The Tavern’s History
Corporal William Michie was at Valley Forge when he received an urgent message to return home. Leaving behind the winter encampment, Michie commenced the tedious journey to Virginia only to learn upon his arrival that his ailing father had passed on.
The year was 1777 and it was a time for change, rebuilding and reorganizing in young William’s life. His father, “Scotch” John, had bequeathed a large parcel of land in Albemarle County. The Blue Ridge Mountains surrounded this region and, because it was so highly populated with deer, the area was dubbed Buck Mountain. The property was fed by a natural spring, and here William began building his Tavern by the side of the Buck Mountain Road.
In 1784 William petitioned to operate an Ordinary. Because of the new government, a license was now required. Under British rule, such was never obtained or deemed necessary. By this time the Tavern was a popular stopping place during “Public Times” or elections at the courthouse nearby.
William was politically active, and a crowded Inn afforded the opportunity to express his views. Earlier in 1779, when local countrymen were weakening in their support of America’s cause, William signed the Albemarle Declaration of Independence and most likely persuaded his patrons to follow suit. One can almost image the heated political discussions that took place over a tankard of ale or spiced rum.
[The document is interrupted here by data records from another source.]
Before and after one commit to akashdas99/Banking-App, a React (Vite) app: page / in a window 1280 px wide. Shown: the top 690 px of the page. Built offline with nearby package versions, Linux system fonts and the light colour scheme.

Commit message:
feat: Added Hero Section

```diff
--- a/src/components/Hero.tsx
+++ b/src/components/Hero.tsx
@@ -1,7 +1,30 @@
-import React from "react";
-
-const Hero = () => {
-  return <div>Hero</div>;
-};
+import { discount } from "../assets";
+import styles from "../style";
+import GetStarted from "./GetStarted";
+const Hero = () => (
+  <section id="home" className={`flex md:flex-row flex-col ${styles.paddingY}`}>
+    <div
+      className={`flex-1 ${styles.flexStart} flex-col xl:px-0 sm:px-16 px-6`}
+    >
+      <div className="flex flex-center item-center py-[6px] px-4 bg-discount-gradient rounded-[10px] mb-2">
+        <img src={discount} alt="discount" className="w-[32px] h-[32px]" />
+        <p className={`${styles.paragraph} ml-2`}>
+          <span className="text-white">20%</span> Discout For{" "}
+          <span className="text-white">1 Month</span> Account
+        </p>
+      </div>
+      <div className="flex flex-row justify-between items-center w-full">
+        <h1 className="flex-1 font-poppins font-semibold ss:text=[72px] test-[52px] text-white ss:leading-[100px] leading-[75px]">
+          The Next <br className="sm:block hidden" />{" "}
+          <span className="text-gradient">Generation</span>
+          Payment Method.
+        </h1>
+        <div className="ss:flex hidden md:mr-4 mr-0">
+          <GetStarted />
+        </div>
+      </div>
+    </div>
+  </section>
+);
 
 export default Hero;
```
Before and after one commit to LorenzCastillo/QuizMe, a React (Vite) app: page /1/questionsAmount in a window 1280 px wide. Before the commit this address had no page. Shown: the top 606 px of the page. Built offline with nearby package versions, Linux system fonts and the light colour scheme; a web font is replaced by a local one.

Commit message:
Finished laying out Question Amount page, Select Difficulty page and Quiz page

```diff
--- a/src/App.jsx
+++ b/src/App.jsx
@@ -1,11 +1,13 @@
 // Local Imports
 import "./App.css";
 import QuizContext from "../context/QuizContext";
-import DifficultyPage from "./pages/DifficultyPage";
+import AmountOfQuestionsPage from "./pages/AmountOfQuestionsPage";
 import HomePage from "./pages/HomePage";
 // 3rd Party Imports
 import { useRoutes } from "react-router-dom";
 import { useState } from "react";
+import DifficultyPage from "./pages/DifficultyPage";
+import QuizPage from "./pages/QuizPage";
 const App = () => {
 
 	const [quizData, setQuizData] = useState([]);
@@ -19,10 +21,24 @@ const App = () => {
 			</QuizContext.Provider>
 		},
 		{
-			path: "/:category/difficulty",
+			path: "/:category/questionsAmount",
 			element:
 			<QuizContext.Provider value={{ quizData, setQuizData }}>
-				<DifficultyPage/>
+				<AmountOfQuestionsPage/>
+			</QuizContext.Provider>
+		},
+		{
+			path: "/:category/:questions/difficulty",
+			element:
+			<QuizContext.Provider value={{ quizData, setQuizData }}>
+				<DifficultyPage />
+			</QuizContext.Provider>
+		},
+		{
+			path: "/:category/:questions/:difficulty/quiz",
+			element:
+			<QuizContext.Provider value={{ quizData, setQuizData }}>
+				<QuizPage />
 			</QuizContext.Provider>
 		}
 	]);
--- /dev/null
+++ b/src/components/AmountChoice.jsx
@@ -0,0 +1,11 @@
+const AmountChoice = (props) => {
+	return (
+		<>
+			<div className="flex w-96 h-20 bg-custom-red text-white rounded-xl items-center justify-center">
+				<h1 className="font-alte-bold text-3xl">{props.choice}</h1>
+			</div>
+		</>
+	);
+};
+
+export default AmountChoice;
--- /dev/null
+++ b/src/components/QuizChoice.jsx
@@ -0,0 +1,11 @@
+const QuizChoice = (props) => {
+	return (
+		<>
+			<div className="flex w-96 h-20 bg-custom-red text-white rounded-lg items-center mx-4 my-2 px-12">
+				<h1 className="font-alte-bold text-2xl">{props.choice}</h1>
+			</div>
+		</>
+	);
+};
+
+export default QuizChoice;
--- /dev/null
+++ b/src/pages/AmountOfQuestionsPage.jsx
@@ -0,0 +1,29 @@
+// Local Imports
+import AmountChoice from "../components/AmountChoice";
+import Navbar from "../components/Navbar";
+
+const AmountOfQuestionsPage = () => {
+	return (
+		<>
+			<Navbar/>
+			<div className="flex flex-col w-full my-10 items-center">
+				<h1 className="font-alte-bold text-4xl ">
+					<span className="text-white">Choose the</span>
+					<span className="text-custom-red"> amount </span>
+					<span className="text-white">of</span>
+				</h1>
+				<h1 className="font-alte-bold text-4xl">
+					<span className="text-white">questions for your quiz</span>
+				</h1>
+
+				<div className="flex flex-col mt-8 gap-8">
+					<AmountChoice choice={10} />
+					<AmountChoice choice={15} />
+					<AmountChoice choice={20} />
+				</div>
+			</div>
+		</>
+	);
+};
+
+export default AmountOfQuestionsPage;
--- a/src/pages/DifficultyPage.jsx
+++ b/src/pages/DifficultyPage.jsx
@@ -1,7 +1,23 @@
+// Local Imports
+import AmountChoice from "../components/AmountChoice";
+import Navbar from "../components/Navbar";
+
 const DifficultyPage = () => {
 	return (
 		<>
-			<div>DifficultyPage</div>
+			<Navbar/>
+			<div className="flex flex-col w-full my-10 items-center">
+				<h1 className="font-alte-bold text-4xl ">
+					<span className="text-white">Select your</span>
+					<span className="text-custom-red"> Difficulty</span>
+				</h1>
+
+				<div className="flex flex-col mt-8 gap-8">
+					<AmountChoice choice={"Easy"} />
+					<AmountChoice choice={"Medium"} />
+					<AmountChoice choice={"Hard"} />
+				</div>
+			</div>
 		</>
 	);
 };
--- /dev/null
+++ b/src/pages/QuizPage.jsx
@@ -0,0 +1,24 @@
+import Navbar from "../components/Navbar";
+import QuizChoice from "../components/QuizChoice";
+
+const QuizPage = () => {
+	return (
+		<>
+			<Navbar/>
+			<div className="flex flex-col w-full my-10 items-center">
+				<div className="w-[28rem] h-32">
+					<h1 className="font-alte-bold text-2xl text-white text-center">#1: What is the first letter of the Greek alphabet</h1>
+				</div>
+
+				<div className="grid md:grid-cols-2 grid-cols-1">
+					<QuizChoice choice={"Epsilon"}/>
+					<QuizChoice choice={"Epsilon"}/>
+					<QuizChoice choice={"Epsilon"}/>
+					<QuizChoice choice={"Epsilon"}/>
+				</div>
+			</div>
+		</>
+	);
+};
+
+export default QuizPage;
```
Townspeople may have considered country inns as the poorer sisters of city taverns, but William’s commodious dwelling rivaled the most elaborate accommodations in town. The two-story Inn featured an upstairs Assembly Room. This expansive space served as the social center of the Tavern, as well as for the countryside. It was large enough for dances and church services. Traveling magicians, guest doctors, and dentists would have shared their profits with the innkeeper for the use of this space. Michie Tavern would also serve as a makeshift post office and school.
The Tavern continued operation until the mid-1800s. Around the time of the Civil War, stagecoach travel had diminished and the building became the Michie’s private home. In 1910, the Tavern was sold out of the Michie family at an estate auction. For nearly 20 years, the Tavern remained as a home for John Via and his family.
In 1927 a local businesswoman, Mrs. Mark Henderson, expressed an interest in purchasing Michie Tavern. It was remotely located and rapidly deteriorating, but she felt confident that it was the ideal structure in which to house her vast collection of antiques and open a museum. An astute entrepreneur, Mrs. Henderson had paid special attention to a new and growing industry in our nation. The rise in automobile production and ownership, coupled with the drop in workweek hours and higher wages spurred the development of tourism. In addition, she closely watched the growth of a relatively new movement taking hold in our country and soon found herself a pioneer in these preservation activities. Monticello had been opened for several years and was drawing thousands of visitors. Mrs. Henderson was merely following the precepts of her preservation peers when she decided to move Michie Tavern to a more accessible location. What better site than at the foot of Carter’s Mountain, one-half mile from Jefferson’s home. Within three months the old Inn had been painstakingly numbered, dismantled and moved 17 miles by horse and wagon and by truck. The move itself became a historic event, and her efforts would ultimately lead to Michie Tavern’s designation as a Virginia historic landmark. Michie Tavern opened as a museum in 1928. As in its heyday, the Tavern was once again located on a busy thoroughfare and welcoming strangers at its door.
683 Thomas Jefferson Parkway
Charlottesville, Virginia 22902